→ Dataset entries
== == ==

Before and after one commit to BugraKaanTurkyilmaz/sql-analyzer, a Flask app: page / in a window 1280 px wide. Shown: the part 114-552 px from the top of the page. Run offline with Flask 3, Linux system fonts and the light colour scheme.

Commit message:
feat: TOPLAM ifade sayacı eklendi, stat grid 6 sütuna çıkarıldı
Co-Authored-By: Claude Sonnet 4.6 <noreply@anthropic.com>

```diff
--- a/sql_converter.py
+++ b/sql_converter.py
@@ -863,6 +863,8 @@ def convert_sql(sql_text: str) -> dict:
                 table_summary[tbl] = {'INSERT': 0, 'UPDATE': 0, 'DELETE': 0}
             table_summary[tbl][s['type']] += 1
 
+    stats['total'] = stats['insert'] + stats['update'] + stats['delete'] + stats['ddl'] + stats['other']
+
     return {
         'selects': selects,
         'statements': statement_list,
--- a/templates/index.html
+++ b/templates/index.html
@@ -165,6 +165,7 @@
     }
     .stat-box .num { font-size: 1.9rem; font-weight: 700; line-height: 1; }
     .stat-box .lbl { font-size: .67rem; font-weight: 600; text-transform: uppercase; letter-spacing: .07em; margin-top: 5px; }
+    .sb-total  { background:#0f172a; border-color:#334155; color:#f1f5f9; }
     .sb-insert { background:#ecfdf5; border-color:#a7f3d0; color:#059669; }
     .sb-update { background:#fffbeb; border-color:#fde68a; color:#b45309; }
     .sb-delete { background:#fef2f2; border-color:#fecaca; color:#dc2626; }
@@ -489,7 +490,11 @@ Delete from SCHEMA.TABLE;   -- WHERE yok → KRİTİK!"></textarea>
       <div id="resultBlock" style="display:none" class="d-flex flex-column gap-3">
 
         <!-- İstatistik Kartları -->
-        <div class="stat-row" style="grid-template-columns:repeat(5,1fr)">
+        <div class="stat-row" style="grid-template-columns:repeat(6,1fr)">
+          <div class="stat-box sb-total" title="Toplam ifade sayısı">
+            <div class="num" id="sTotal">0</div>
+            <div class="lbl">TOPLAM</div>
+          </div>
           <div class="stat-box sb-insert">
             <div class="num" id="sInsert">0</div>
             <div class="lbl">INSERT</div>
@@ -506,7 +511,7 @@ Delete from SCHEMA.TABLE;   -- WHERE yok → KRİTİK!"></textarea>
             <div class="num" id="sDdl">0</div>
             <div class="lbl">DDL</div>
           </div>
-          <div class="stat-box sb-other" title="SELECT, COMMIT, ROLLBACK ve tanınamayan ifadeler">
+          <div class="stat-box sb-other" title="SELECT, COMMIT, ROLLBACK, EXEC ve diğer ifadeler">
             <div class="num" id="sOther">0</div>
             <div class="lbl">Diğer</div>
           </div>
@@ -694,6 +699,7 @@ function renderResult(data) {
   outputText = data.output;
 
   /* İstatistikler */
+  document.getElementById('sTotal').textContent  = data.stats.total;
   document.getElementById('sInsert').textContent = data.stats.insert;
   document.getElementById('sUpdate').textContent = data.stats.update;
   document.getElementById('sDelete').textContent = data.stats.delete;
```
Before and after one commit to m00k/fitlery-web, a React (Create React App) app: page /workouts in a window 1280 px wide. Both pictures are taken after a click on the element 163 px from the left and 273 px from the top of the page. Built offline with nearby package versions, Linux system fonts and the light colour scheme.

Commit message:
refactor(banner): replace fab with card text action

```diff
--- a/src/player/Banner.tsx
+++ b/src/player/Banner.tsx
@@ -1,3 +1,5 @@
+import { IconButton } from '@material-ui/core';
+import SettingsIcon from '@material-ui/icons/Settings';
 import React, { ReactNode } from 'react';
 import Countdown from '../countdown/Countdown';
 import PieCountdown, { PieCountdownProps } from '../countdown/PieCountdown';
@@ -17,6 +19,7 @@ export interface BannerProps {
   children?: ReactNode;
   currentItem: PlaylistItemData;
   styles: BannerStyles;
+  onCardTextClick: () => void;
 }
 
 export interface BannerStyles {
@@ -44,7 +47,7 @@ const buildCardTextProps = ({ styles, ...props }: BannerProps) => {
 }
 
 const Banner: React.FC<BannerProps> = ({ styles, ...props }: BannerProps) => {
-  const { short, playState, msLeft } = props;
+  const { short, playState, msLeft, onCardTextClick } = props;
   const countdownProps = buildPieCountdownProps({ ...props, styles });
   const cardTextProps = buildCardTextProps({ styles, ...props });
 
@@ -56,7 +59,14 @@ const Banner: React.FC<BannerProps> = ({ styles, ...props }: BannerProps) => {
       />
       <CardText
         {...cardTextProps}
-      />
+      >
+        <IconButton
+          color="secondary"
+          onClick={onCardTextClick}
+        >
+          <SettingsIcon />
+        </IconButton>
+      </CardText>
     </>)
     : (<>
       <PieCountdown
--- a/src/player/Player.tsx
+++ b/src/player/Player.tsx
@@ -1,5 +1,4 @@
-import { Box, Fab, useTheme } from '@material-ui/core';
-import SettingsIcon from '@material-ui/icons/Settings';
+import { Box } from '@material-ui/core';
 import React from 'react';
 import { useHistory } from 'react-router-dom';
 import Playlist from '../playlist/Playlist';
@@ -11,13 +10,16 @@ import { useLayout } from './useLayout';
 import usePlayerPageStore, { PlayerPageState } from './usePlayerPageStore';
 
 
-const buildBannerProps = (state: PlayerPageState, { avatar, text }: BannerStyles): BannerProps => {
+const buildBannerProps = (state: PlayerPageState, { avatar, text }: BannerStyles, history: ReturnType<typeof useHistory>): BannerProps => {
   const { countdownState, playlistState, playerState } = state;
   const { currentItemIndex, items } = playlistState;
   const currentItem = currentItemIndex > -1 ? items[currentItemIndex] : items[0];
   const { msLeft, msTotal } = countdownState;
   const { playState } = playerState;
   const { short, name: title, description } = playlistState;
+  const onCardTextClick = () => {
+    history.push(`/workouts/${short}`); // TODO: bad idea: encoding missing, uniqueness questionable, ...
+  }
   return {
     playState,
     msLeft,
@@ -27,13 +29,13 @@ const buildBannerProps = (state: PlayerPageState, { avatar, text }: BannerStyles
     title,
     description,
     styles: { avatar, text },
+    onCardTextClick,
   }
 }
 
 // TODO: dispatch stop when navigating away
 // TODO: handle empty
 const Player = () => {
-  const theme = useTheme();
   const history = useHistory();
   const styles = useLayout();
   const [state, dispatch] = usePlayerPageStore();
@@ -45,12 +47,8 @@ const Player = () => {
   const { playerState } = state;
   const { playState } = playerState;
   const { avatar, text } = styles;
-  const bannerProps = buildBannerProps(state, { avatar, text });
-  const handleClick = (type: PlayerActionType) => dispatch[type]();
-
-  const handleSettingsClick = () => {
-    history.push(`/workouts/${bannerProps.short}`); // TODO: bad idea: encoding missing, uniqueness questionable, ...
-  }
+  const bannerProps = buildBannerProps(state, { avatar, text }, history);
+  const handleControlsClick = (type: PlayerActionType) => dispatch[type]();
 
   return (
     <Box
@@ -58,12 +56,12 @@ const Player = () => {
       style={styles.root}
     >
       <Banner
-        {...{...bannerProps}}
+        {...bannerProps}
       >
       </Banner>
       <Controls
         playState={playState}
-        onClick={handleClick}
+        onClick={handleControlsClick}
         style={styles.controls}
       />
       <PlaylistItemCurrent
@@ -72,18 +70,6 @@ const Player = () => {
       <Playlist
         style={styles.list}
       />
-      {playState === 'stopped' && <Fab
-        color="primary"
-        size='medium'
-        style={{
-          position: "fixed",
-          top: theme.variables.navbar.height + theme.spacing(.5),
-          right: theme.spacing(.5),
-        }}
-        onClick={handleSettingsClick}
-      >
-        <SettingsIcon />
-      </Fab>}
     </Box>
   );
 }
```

== == ==

→ Exercise goal
The answer must be the complete set of entries, retyped exactly.

→ Exercise answer
Before and after one commit to BugraKaanTurkyilmaz/sql-analyzer, a Flask app: page / in a window 1280 px wide. Shown: the part 114-552 px from the top of the page. Run offline with Flask 3, Linux system fonts and the light colour scheme.

Commit message:
feat: TOPLAM ifade sayacı eklendi, stat grid 6 sütuna çıkarıldı
Co-Authored-By: Claude Sonnet 4.6 <noreply@anthropic.com>

```diff
--- a/sql_converter.py
+++ b/sql_converter.py
@@ -863,6 +863,8 @@ def convert_sql(sql_text: str) -> dict:
                 table_summary[tbl] = {'INSERT': 0, 'UPDATE': 0, 'DELETE': 0}
             table_summary[tbl][s['type']] += 1
 
+    stats['total'] = stats['insert'] + stats['update'] + stats['delete'] + stats['ddl'] + stats['other']
+
     return {
         'selects': selects,
         'statements': statement_list,
--- a/templates/index.html
+++ b/templates/index.html
@@ -165,6 +165,7 @@
     }
     .stat-box .num { font-size: 1.9rem; font-weight: 700; line-height: 1; }
     .stat-box .lbl { font-size: .67rem; font-weight: 600; text-transform: uppercase; letter-spacing: .07em; margin-top: 5px; }
+    .sb-total  { background:#0f172a; border-color:#334155; color:#f1f5f9; }
     .sb-insert { background:#ecfdf5; border-color:#a7f3d0; color:#059669; }
     .sb-update { background:#fffbeb; border-color:#fde68a; color:#b45309; }
     .sb-delete { background:#fef2f2; border-color:#fecaca; color:#dc2626; }
@@ -489,7 +490,11 @@ Delete from SCHEMA.TABLE;   -- WHERE yok → KRİTİK!"></textarea>
       <div id="resultBlock" style="display:none" class="d-flex flex-column gap-3">
 
         <!-- İstatistik Kartları -->
-        <div class="stat-row" style="grid-template-columns:repeat(5,1fr)">
+        <div class="stat-row" style="grid-template-columns:repeat(6,1fr)">
+          <div class="stat-box sb-total" title="Toplam ifade sayısı">
+            <div class="num" id="sTotal">0</div>
+            <div class="lbl">TOPLAM</div>
+          </div>
           <div class="stat-box sb-insert">
             <div class="num" id="sInsert">0</div>
             <div class="lbl">INSERT</div>
@@ -506,7 +511,7 @@ Delete from SCHEMA.TABLE;   -- WHERE yok → KRİTİK!"></textarea>
             <div class="num" id="sDdl">0</div>
             <div class="lbl">DDL</div>
           </div>
-          <div class="stat-box sb-other" title="SELECT, COMMIT, ROLLBACK ve tanınamayan ifadeler">
+          <div class="stat-box sb-other" title="SELECT, COMMIT, ROLLBACK, EXEC ve diğer ifadeler">
             <div class="num" id="sOther">0</div>
             <div class="lbl">Diğer</div>
           </div>
@@ -694,6 +699,7 @@ function renderResult(data) {
   outputText = data.output;
 
   /* İstatistikler */
+  document.getElementById('sTotal').textContent  = data.stats.total;
   document.getElementById('sInsert').textContent = data.stats.insert;
   document.getElementById('sUpdate').textContent = data.stats.update;
   document.getElementById('sDelete').textContent = data.stats.delete;
```
Before and after one commit to m00k/fitlery-web, a React (Create React App) app: page /workouts in a window 1280 px wide. Both pictures are taken after a click on the element 163 px from the left and 273 px from the top of the page. Built offline with nearby package versions, Linux system fonts and the light colour scheme.

Commit message:
refactor(banner): replace fab with card text action

```diff
--- a/src/player/Banner.tsx
+++ b/src/player/Banner.tsx
@@ -1,3 +1,5 @@
+import { IconButton } from '@material-ui/core';
+import SettingsIcon from '@material-ui/icons/Settings';
 import React, { ReactNode } from 'react';
 import Countdown from '../countdown/Countdown';
 import PieCountdown, { PieCountdownProps } from '../countdown/PieCountdown';
@@ -17,6 +19,7 @@ export interface BannerProps {
   children?: ReactNode;
   currentItem: PlaylistItemData;
   styles: BannerStyles;
+  onCardTextClick: () => void;
 }
 
 export interface BannerStyles {
@@ -44,7 +47,7 @@ const buildCardTextProps = ({ styles, ...props }: BannerProps) => {
 }
 
 const Banner: React.FC<BannerProps> = ({ styles, ...props }: BannerProps) => {
-  const { short, playState, msLeft } = props;
+  const { short, playState, msLeft, onCardTextClick } = props;
   const countdownProps = buildPieCountdownProps({ ...props, styles });
   const cardTextProps = buildCardTextProps({ styles, ...props });
 
@@ -56,7 +59,14 @@ const Banner: React.FC<BannerProps> = ({ styles, ...props }: BannerProps) => {
       />
       <CardText
         {...cardTextProps}
-      />
+      >
+        <IconButton
+          color="secondary"
+          onClick={onCardTextClick}
+        >
+          <SettingsIcon />
+        </IconButton>
+      </CardText>
     </>)
     : (<>
       <PieCountdown
--- a/src/player/Player.tsx
+++ b/src/player/Player.tsx
@@ -1,5 +1,4 @@
-import { Box, Fab, useTheme } from '@material-ui/core';
-import SettingsIcon from '@material-ui/icons/Settings';
+import { Box } from '@material-ui/core';
 import React from 'react';
 import { useHistory } from 'react-router-dom';
 import Playlist from '../playlist/Playlist';
@@ -11,13 +10,16 @@ import { useLayout } from './useLayout';
 import usePlayerPageStore, { PlayerPageState } from './usePlayerPageStore';
 
 
-const buildBannerProps = (state: PlayerPageState, { avatar, text }: BannerStyles): BannerProps => {
+const buildBannerProps = (state: PlayerPageState, { avatar, text }: BannerStyles, history: ReturnType<typeof useHistory>): BannerProps => {
   const { countdownState, playlistState, playerState } = state;
   const { currentItemIndex, items } = playlistState;
   const currentItem = currentItemIndex > -1 ? items[currentItemIndex] : items[0];
   const { msLeft, msTotal } = countdownState;
   const { playState } = playerState;
   const { short, name: title, description } = playlistState;
+  const onCardTextClick = () => {
+    history.push(`/workouts/${short}`); // TODO: bad idea: encoding missing, uniqueness questionable, ...
+  }
   return {
     playState,
     msLeft,
@@ -27,13 +29,13 @@ const buildBannerProps = (state: PlayerPageState, { avatar, text }: BannerStyles
     title,
     description,
     styles: { avatar, text },
+    onCardTextClick,
   }
 }
 
 // TODO: dispatch stop when navigating away
 // TODO: handle empty
 const Player = () => {
-  const theme = useTheme();
   const history = useHistory();
   const styles = useLayout();
   const [state, dispatch] = usePlayerPageStore();
@@ -45,12 +47,8 @@ const Player = () => {
   const { playerState } = state;
   const { playState } = playerState;
   const { avatar, text } = styles;
-  const bannerProps = buildBannerProps(state, { avatar, text });
-  const handleClick = (type: PlayerActionType) => dispatch[type]();
-
-  const handleSettingsClick = () => {
-    history.push(`/workouts/${bannerProps.short}`); // TODO: bad idea: encoding missing, uniqueness questionable, ...
-  }
+  const bannerProps = buildBannerProps(state, { avatar, text }, history);
+  const handleControlsClick = (type: PlayerActionType) => dispatch[type]();
 
   return (
     <Box
@@ -58,12 +56,12 @@ const Player = () => {
       style={styles.root}
     >
       <Banner
-        {...{...bannerProps}}
+        {...bannerProps}
       >
       </Banner>
       <Controls
         playState={playState}
-        onClick={handleClick}
+        onClick={handleControlsClick}
         style={styles.controls}
       />
       <PlaylistItemCurrent
@@ -72,18 +70,6 @@ const Player = () => {
       <Playlist
         style={styles.list}
       />
-      {playState === 'stopped' && <Fab
-        color="primary"
-        size='medium'
-        style={{
-          position: "fixed",
-          top: theme.variables.navbar.height + theme.spacing(.5),
-          right: theme.spacing(.5),
-        }}
-        onClick={handleSettingsClick}
-      >
-        <SettingsIcon />
-      </Fab>}
     </Box>
   );
 }
```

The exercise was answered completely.